*** INPUT ***
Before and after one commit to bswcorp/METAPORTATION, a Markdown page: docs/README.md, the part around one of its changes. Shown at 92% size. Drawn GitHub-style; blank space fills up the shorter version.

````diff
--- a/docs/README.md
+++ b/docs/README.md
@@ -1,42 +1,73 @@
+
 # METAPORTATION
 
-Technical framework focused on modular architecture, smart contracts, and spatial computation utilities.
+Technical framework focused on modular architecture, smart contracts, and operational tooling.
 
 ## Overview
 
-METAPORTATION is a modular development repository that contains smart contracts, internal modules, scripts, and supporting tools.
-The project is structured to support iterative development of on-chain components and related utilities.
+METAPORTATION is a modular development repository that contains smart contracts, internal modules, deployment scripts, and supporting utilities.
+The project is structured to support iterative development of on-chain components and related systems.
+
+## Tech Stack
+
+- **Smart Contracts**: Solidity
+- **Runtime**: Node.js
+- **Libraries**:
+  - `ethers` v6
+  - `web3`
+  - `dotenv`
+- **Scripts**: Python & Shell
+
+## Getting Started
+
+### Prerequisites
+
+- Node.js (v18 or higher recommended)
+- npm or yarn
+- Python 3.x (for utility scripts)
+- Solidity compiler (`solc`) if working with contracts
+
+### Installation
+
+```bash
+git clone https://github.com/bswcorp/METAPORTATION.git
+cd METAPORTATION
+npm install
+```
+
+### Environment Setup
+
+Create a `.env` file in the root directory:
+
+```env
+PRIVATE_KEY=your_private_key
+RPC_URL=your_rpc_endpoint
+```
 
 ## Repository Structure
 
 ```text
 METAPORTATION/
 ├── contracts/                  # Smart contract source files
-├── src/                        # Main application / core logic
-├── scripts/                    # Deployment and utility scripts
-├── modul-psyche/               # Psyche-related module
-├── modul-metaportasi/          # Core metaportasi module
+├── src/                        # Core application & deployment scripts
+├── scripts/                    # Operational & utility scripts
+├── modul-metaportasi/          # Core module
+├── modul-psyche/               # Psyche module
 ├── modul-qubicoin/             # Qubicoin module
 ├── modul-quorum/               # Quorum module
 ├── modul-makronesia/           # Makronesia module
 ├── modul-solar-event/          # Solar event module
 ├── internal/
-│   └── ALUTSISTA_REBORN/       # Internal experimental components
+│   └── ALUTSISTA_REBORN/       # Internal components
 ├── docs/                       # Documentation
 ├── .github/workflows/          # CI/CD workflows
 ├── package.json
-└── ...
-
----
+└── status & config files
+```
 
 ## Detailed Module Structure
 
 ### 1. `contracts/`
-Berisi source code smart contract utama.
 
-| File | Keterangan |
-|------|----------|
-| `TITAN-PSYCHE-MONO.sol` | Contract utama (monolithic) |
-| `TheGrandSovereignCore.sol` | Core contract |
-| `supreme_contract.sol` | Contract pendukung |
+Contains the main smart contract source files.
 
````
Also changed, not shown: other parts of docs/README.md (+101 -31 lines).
***
*** INPUT ***
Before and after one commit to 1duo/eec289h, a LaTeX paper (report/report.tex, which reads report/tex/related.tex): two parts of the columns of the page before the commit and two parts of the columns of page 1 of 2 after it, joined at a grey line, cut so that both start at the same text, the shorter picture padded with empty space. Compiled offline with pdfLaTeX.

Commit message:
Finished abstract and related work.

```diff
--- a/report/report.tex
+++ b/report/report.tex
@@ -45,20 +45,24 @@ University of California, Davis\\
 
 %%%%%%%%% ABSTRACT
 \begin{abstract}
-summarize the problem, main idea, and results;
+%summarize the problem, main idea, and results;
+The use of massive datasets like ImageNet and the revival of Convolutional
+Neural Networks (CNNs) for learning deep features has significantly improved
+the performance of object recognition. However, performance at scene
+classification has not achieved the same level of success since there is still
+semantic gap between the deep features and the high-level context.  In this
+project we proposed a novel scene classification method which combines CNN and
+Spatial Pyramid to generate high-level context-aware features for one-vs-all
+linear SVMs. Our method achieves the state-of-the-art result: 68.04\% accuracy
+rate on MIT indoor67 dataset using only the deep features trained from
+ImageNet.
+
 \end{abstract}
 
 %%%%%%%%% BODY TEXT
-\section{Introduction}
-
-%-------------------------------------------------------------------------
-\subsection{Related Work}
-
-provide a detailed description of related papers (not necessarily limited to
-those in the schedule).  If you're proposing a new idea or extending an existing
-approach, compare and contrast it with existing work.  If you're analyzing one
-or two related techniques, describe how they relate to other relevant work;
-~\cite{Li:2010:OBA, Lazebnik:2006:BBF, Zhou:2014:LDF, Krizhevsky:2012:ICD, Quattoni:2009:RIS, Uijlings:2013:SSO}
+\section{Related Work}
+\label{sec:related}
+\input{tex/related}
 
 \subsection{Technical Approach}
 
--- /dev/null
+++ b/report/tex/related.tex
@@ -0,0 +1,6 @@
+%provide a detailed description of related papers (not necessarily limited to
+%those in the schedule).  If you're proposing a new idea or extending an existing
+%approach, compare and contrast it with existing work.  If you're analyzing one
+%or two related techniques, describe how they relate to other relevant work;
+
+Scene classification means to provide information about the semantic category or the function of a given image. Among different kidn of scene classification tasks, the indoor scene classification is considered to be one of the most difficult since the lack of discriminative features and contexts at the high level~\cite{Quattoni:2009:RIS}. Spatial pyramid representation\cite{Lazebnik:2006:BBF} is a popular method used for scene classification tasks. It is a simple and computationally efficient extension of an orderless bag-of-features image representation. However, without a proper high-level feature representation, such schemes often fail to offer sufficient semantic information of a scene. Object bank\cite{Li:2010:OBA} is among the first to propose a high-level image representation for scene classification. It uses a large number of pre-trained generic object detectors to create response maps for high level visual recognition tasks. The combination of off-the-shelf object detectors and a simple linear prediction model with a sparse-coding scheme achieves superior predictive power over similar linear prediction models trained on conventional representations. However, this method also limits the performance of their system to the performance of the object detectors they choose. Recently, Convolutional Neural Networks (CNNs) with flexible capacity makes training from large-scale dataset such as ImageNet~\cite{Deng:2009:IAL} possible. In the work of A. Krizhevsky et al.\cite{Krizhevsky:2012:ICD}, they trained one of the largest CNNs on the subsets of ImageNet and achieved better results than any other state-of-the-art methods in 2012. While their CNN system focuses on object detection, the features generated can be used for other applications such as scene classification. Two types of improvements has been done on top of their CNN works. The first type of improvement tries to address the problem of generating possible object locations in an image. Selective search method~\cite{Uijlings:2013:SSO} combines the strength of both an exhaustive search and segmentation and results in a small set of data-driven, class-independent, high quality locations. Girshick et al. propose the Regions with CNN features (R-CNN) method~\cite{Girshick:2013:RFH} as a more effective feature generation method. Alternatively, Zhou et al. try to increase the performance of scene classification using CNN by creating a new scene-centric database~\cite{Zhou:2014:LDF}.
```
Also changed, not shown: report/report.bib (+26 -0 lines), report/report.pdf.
***
TASK TO CARRY OUT => Your answer should consist of the lines above that hold the word "Technical".

SOLUTION TO THIS EXERCISE =>
-Technical framework focused on modular architecture, smart contracts, and spatial computation utilities.
+Technical framework focused on modular architecture, smart contracts, and operational tooling.
 \subsection{Technical Approach}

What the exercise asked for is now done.